When people have more money than they can spend and invest wisely, they tend to start spending and investing unwisely. They are captives of the old belief that you must always have your money at work. Sometimes, I think, it needs a rest.
A bad investment is a bad investment, regardless of how much money you have. There has been an excess amount of money in the system, thanks to government spending and borrowing, and this has been the cause of a lot of what economists have called "growth."
Economics got off on the wrong foot when some people started believing it’s about numbers and statistics and formulas. Economics is about human psychology and human behavior. It’s not too much of an oversimplification to say that economies fluctuate between greed and fear.
Human greed leads to booms, which in turn lead to busts. Despite all the bullish talk, I think our economy is on the verge of going bust shortly after the leaves change color this year.
Inflation created the false impression in many people’s minds that housing values could only go up. As happened in the past, speculators started buying houses as an investment, figuring they would turn them over in a few months. Lenders started making bad loans to people who normally wouldn’t qualify. Inventory eventually exceeded demand.
Now we are seeing the natural course of human events. Housing prices are dropping, mortgage interest rates are going up, foreclosures are going up, and the housing boom has turned into a housing bust.

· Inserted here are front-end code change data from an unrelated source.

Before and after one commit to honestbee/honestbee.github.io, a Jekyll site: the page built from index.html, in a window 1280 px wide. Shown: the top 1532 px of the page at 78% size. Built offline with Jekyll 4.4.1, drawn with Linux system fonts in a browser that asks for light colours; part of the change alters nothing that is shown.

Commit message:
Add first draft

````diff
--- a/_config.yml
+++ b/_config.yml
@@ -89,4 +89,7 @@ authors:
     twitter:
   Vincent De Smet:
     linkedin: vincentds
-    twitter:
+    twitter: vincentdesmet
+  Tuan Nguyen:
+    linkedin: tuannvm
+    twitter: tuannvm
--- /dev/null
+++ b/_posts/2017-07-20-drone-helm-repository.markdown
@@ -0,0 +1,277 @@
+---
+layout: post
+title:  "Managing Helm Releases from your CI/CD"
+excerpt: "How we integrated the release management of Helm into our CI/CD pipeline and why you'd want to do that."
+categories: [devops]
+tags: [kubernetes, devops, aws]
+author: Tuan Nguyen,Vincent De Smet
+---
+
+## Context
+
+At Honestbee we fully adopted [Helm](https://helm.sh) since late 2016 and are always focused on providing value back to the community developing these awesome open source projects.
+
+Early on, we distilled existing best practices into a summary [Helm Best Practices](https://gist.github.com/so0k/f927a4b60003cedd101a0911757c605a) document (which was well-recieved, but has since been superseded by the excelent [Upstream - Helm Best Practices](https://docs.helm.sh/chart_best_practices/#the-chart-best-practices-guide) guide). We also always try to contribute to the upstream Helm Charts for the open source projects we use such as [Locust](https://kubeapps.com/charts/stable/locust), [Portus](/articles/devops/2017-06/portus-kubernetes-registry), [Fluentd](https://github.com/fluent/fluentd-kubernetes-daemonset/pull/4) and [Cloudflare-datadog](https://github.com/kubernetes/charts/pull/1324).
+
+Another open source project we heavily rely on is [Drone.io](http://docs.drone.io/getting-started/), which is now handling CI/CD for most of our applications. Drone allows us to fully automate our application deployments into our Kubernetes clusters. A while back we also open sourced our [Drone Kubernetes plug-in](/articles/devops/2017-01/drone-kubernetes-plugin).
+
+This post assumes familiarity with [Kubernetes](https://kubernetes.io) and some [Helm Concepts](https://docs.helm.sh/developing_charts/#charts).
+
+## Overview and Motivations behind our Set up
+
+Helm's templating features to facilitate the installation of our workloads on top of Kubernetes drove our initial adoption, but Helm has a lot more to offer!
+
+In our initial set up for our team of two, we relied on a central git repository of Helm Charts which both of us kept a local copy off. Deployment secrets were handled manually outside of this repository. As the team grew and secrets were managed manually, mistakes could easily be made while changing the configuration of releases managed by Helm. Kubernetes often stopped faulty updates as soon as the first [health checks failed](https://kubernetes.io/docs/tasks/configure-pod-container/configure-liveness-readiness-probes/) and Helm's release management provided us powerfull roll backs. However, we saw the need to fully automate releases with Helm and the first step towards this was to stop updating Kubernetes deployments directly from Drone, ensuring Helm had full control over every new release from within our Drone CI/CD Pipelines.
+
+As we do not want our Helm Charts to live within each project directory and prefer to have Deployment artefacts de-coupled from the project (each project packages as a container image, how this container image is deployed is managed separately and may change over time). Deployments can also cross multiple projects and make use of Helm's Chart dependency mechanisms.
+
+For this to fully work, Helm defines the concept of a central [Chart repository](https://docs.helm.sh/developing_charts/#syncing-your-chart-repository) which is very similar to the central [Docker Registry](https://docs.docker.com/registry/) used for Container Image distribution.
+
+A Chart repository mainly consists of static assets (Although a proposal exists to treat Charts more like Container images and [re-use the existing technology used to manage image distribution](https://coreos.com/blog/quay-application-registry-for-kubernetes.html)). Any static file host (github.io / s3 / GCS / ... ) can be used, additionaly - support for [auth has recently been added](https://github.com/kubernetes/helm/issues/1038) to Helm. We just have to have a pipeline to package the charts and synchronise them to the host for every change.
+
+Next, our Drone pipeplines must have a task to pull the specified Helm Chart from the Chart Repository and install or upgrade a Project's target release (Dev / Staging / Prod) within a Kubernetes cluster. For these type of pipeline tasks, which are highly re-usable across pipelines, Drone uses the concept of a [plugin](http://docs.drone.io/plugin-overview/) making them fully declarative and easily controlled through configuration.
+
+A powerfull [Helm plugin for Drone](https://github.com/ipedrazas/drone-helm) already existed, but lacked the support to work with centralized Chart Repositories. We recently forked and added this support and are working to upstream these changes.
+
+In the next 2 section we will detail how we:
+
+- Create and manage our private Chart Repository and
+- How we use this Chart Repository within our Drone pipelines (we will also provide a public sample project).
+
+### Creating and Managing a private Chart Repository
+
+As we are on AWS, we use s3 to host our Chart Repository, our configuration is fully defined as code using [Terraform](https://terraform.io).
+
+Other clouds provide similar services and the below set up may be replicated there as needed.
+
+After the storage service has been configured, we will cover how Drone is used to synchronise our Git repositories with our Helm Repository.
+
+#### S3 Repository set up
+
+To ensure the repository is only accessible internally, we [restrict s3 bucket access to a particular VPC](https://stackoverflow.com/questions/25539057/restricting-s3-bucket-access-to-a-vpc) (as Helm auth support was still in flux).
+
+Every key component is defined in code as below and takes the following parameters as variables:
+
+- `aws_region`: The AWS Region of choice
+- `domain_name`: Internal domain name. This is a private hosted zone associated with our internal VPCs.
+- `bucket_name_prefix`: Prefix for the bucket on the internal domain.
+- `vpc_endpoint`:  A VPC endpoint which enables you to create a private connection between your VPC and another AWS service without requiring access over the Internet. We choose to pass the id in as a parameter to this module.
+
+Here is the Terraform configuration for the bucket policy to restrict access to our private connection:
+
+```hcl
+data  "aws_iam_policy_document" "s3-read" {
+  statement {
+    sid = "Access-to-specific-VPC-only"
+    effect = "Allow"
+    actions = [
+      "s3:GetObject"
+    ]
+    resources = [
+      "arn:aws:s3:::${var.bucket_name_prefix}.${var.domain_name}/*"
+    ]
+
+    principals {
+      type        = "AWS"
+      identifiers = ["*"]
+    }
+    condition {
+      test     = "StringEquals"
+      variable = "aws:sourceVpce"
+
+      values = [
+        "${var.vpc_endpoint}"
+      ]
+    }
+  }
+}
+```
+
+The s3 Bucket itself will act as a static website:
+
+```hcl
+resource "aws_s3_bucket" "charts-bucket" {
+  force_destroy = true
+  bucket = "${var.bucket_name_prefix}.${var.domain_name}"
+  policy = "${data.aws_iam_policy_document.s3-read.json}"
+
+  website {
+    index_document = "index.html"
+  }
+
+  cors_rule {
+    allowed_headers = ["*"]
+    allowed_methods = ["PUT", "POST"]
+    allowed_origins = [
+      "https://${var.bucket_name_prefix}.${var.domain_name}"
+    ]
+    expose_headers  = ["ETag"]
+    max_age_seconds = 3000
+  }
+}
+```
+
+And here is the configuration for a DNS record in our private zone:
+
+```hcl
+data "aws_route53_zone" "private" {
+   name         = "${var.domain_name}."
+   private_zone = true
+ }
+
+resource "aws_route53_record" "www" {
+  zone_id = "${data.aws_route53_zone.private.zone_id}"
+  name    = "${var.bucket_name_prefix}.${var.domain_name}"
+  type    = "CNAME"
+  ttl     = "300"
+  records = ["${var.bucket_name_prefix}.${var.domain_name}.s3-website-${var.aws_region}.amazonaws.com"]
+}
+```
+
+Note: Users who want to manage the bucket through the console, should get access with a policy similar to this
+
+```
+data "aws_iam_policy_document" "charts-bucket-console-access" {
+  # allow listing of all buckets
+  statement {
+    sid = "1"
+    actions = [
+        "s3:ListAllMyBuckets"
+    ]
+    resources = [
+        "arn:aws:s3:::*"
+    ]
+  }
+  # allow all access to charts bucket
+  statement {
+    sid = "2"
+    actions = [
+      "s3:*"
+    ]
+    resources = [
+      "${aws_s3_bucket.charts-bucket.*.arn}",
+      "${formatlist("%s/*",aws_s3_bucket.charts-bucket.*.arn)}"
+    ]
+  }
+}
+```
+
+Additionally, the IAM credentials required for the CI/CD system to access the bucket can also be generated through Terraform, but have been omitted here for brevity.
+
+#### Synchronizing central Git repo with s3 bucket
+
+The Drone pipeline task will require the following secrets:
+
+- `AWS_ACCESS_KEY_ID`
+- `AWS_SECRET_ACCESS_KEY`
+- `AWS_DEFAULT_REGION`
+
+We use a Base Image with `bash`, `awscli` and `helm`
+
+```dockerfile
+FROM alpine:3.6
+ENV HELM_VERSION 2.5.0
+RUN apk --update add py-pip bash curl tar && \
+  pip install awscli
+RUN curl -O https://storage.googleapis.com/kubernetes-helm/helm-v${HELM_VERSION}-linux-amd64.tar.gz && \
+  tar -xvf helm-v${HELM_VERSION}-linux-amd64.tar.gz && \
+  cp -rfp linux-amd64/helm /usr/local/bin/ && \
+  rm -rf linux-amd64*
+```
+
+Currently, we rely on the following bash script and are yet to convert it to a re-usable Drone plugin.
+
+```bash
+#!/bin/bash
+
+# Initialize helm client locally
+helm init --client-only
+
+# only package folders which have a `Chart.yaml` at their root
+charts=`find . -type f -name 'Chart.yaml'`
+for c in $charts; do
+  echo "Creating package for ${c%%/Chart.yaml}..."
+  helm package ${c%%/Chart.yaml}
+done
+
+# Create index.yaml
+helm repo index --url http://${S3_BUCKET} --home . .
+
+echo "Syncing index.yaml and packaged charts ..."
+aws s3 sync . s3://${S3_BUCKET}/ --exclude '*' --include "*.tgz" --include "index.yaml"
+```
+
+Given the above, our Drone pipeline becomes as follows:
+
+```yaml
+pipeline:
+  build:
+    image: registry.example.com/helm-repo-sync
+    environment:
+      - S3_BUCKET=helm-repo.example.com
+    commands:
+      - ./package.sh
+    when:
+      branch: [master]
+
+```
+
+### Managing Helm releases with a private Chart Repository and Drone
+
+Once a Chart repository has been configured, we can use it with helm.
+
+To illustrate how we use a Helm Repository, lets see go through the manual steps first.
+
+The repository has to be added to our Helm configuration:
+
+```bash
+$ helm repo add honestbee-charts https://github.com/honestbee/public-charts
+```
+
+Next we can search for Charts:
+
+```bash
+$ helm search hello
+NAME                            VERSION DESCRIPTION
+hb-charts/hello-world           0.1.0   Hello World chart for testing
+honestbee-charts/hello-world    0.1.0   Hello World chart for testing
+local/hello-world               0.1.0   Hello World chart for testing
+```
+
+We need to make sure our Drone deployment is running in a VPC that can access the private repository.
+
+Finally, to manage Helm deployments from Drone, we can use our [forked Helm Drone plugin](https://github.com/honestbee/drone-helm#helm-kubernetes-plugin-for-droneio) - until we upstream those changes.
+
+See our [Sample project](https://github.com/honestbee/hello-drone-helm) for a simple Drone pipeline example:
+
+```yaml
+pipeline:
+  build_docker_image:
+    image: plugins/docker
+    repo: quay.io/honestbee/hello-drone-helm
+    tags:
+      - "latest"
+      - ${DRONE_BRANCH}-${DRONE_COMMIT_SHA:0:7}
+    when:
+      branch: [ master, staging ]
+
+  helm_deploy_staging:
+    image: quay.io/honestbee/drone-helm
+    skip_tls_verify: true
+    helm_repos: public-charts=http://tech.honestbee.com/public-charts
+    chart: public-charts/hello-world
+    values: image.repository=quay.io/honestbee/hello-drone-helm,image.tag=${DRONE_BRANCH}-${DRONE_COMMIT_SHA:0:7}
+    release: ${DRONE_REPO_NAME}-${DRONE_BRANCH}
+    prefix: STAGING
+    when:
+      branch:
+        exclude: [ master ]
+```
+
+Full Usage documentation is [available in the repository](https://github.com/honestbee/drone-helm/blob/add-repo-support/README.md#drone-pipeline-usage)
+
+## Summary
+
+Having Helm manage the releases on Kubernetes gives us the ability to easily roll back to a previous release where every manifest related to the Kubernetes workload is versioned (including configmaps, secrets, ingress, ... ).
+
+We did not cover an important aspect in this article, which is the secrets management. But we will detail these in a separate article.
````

Since most of these mortgages were packaged and sold and resold to hedge funds, some of these hedge funds now find themselves with an inventory of junk. All of a sudden, lenders are getting cautious. Consumers are getting cautious. Fear is beginning to replace greed.
I’m not predicting a Great Depression, though I suppose one is possible, but there definitely will be a recession. Yes, I know it is a global economy, but when Americans slow down their buying, the global economy will slow down with it. China’s and India’s consumers are not quite ready to buy the same number of Japanese cars that Americans buy.
The Hollywood and Wall Street crowds will still be able to afford their cocaine and booze. Our esteemed public servants in Washington will stay in the top 5 percent of income. The very rich won’t even notice the recession. Recessions affect mainly the middle and lower income groups. They are the people who get laid off, foreclosed on, evicted and have their credit cards shredded.
It will put those folks in a bad mood — hopefully a bad-enough mood that they will vote out of office most of the incumbent politicians. I’m not suggesting that politicians cause recessions or booms. Most of them don’t know enough about economics and finances to run a hot-dog stand. I’m just trying to revive the old custom of turning over the politicians on a fairly regular basis. The Founding Fathers did not contemplate lifelong careers in politics. They certainly did not foresee that the people would allow their politicians to vote themselves into the upper income bracket and to devise the most lucrative set of perks and pensions this side of Mars.
But that’s an aside. Economies run in cycles, and so if we have a recession, it will eventually end as the bad debt is liquidated and the excess inventories are used up. The thing to learn from a recession is to be extraordinarily careful about getting into debt, because nobody today who works for a paycheck can be sure those paychecks will always be there.
Charley Reese [send him mail] has been a journalist for 49 years.